Various brand value research studies have been carried out in consumer markets to determine the premium that people will pay for brands over and above a base line. Measuring brand value and assessing the value of intangibles by asking consumers to separate out the brand and place a monetary value on it is difficult because this is not what we do in the real world. In fact, most consumers, when asked to place a monetary value on brands, are in denial about paying a premium just for the name. That is for all the other mugs, not for me.

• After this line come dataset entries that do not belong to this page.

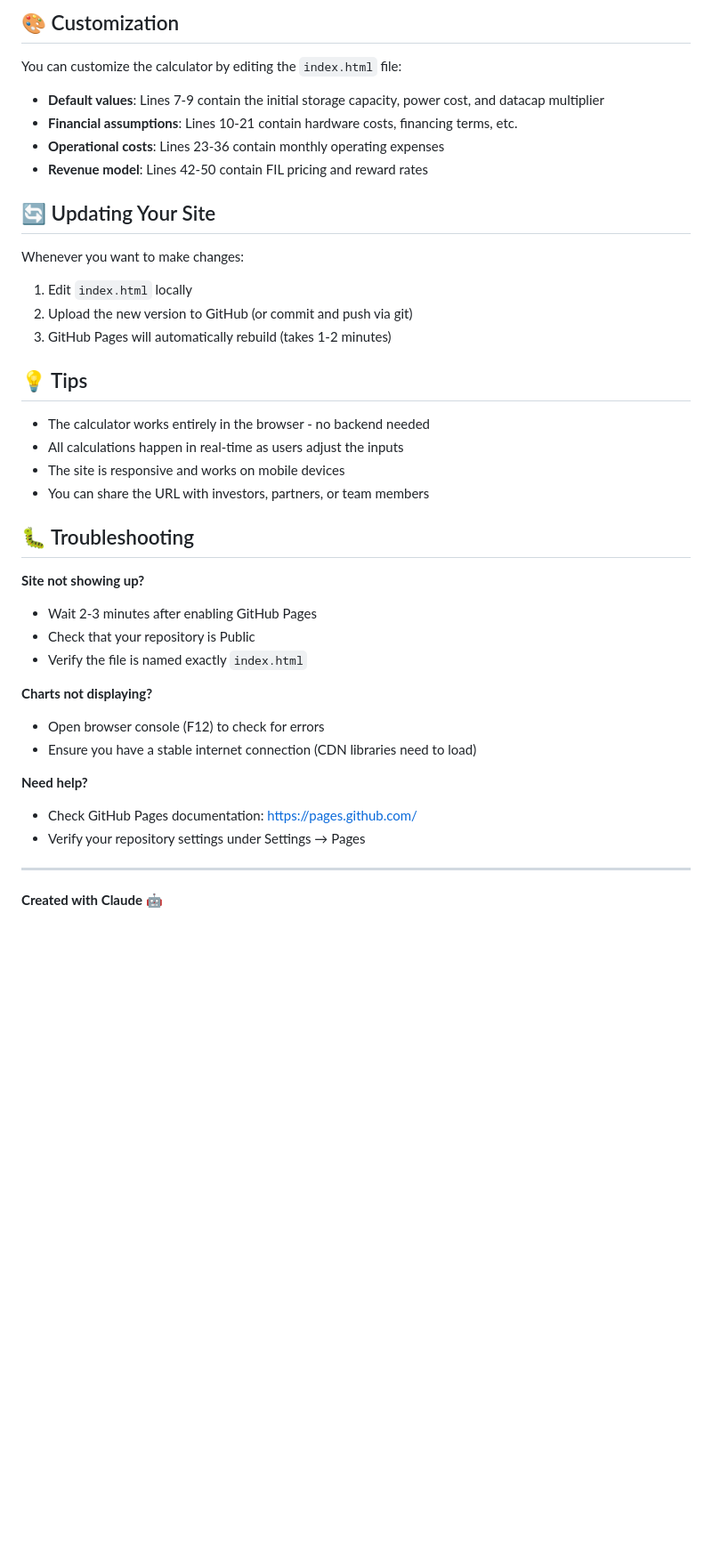
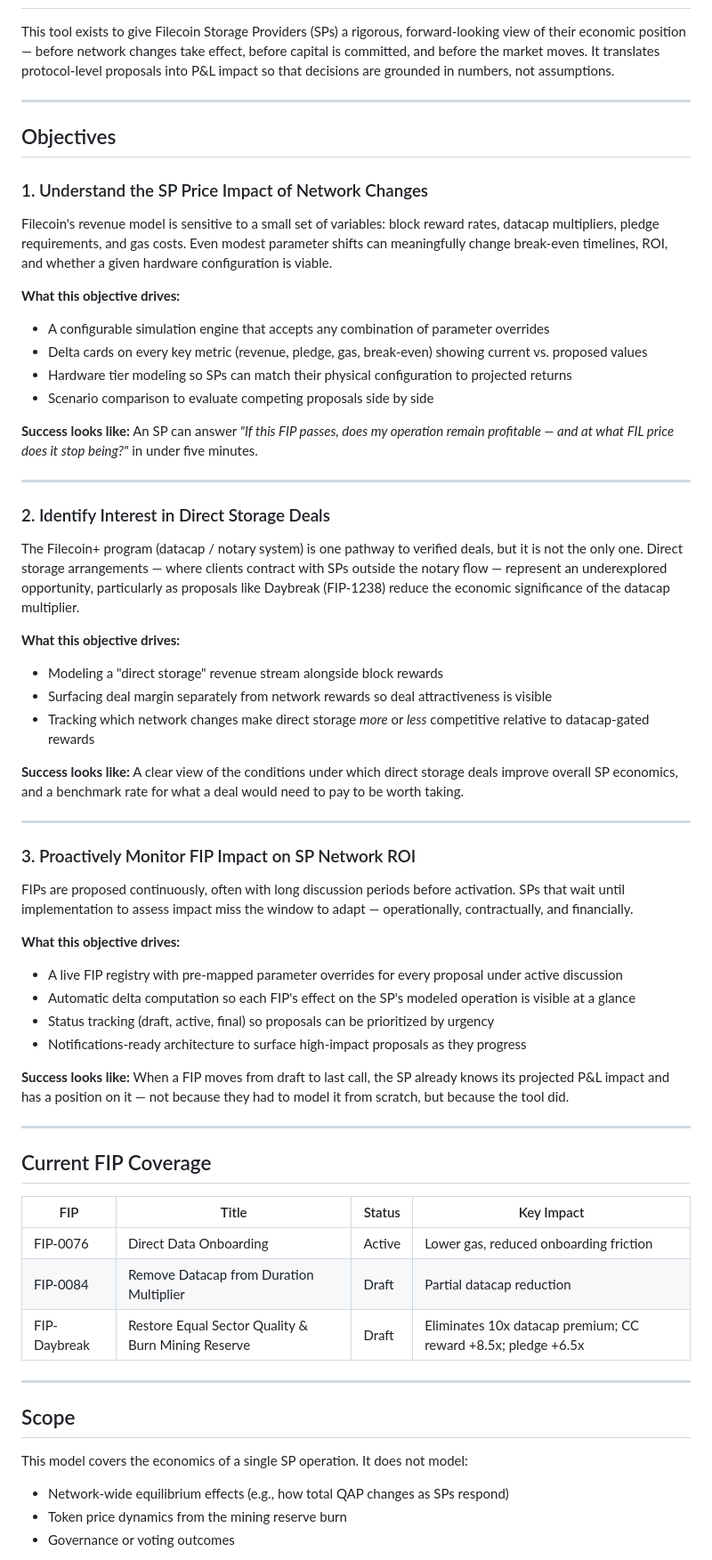
Before and after one commit to decentramike/QC-SP-Business-Model, a Markdown page: README.md, the part around one of its changes. Shown at 89% size. Rendered like a GitHub page; blank space fills up the shorter version.

```diff
--- a/README.md
+++ b/README.md
@@ -78,42 +5,64 @@ The `index.html` file contains:
-## 🎨 Customization
-
-You can customize the calculator by editing the `index.html` file:
-
-- **Default values**: Lines 7-9 contain the initial storage capacity, power cost, and datacap multiplier
-- **Financial assumptions**: Lines 10-21 contain hardware costs, financing terms, etc.
-- **Operational costs**: Lines 23-36 contain monthly operating expenses
-- **Revenue model**: Lines 42-50 contain FIL pricing and reward rates
-
-## 🔄 Updating Your Site
-
-Whenever you want to make changes:
-
-1. Edit `index.html` locally
-2. Upload the new version to GitHub (or commit and push via git)
-3. GitHub Pages will automatically rebuild (takes 1-2 minutes)
-
-## 💡 Tips
-
-- The calculator works entirely in the browser - no backend needed
-- All calculations happen in real-time as users adjust the inputs
-- The site is responsive and works on mobile devices
-- You can share the URL with investors, partners, or team members
-
-## 🐛 Troubleshooting
-
-**Site not showing up?**
-- Wait 2-3 minutes after enabling GitHub Pages
-- Check that your repository is Public
-- Verify the file is named exactly `index.html`
-
-**Charts not displaying?**
-- Open browser console (F12) to check for errors
-- Ensure you have a stable internet connection (CDN libraries need to load)
-
-**Need help?**
-- Check GitHub Pages documentation: https://pages.github.com/
-- Verify your repository settings under Settings → Pages
+This tool exists to give Filecoin Storage Providers (SPs) a rigorous, forward-looking view of their economic position — before network changes take effect, before capital is committed, and before the market moves. It translates protocol-level proposals into P&L impact so that decisions are grounded in numbers, not assumptions.
 
 ---
 
-**Created with Claude** 🤖
+## Objectives
+
+### 1. Understand the SP Price Impact of Network Changes
+
+Filecoin's revenue model is sensitive to a small set of variables: block reward rates, datacap multipliers, pledge requirements, and gas costs. Even modest parameter shifts can meaningfully change break-even timelines, ROI, and whether a given hardware configuration is viable.
+
+**What this objective drives:**
+- A configurable simulation engine that accepts any combination of parameter overrides
+- Delta cards on every key metric (revenue, pledge, gas, break-even) showing current vs. proposed values
+- Hardware tier modeling so SPs can match their physical configuration to projected returns
+- Scenario comparison to evaluate competing proposals side by side
+
+**Success looks like:** An SP can answer *"If this FIP passes, does my operation remain profitable — and at what FIL price does it stop being?"* in under five minutes.
+
+---
+
+### 2. Identify Interest in Direct Storage Deals
+
+The Filecoin+ program (datacap / notary system) is one pathway to verified deals, but it is not the only one. Direct storage arrangements — where clients contract with SPs outside the notary flow — represent an underexplored opportunity, particularly as proposals like Daybreak (FIP-1238) reduce the economic significance of the datacap multiplier.
+
+**What this objective drives:**
+- Modeling a "direct storage" revenue stream alongside block rewards
+- Surfacing deal margin separately from network rewards so deal attractiveness is visible
+- Tracking which network changes make direct storage *more* or *less* competitive relative to datacap-gated rewards
+
+**Success looks like:** A clear view of the conditions under which direct storage deals improve overall SP economics, and a benchmark rate for what a deal would need to pay to be worth taking.
+
+---
+
+### 3. Proactively Monitor FIP Impact on SP Network ROI
+
+FIPs are proposed continuously, often with long discussion periods before activation. SPs that wait until implementation to assess impact miss the window to adapt — operationally, contractually, and financially.
+
+**What this objective drives:**
+- A live FIP registry with pre-mapped parameter overrides for every proposal under active discussion
+- Automatic delta computation so each FIP's effect on the SP's modeled operation is visible at a glance
+- Status tracking (draft, active, final) so proposals can be prioritized by urgency
+- Notifications-ready architecture to surface high-impact proposals as they progress
+
+**Success looks like:** When a FIP moves from draft to last call, the SP already knows its projected P&L impact and has a position on it — not because they had to model it from scratch, but because the tool did.
+
+---
+
+## Current FIP Coverage
+
+| FIP | Title | Status | Key Impact |
+|-----|-------|--------|------------|
+| FIP-0076 | Direct Data Onboarding | Active | Lower gas, reduced onboarding friction |
+| FIP-0084 | Remove Datacap from Duration Multiplier | Draft | Partial datacap reduction |
+| FIP-Daybreak | Restore Equal Sector Quality & Burn Mining Reserve | Draft | Eliminates 10x datacap premium; CC reward +8.5x; pledge +6.5x |
+
+---
+
+## Scope
+
+This model covers the economics of a single SP operation. It does not model:
+- Network-wide equilibrium effects (e.g., how total QAP changes as SPs respond)
+- Token price dynamics from the mining reserve burn
+- Governance or voting outcomes
+
```
Also changed, not shown: other parts of README.md (+9 -75 lines).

That said, when people are asked in brand value surveys to place a monetary value on a car (the same car is used in the photographs but different badges are superimposed on the bonnet to suggest it is a different brand) the Volkswagen brand is seen to be worth more than that of Ford while the Mercedes brand has a value above both. In each case, the brand is seen to be worth around 10 per cent of the retail value of the car.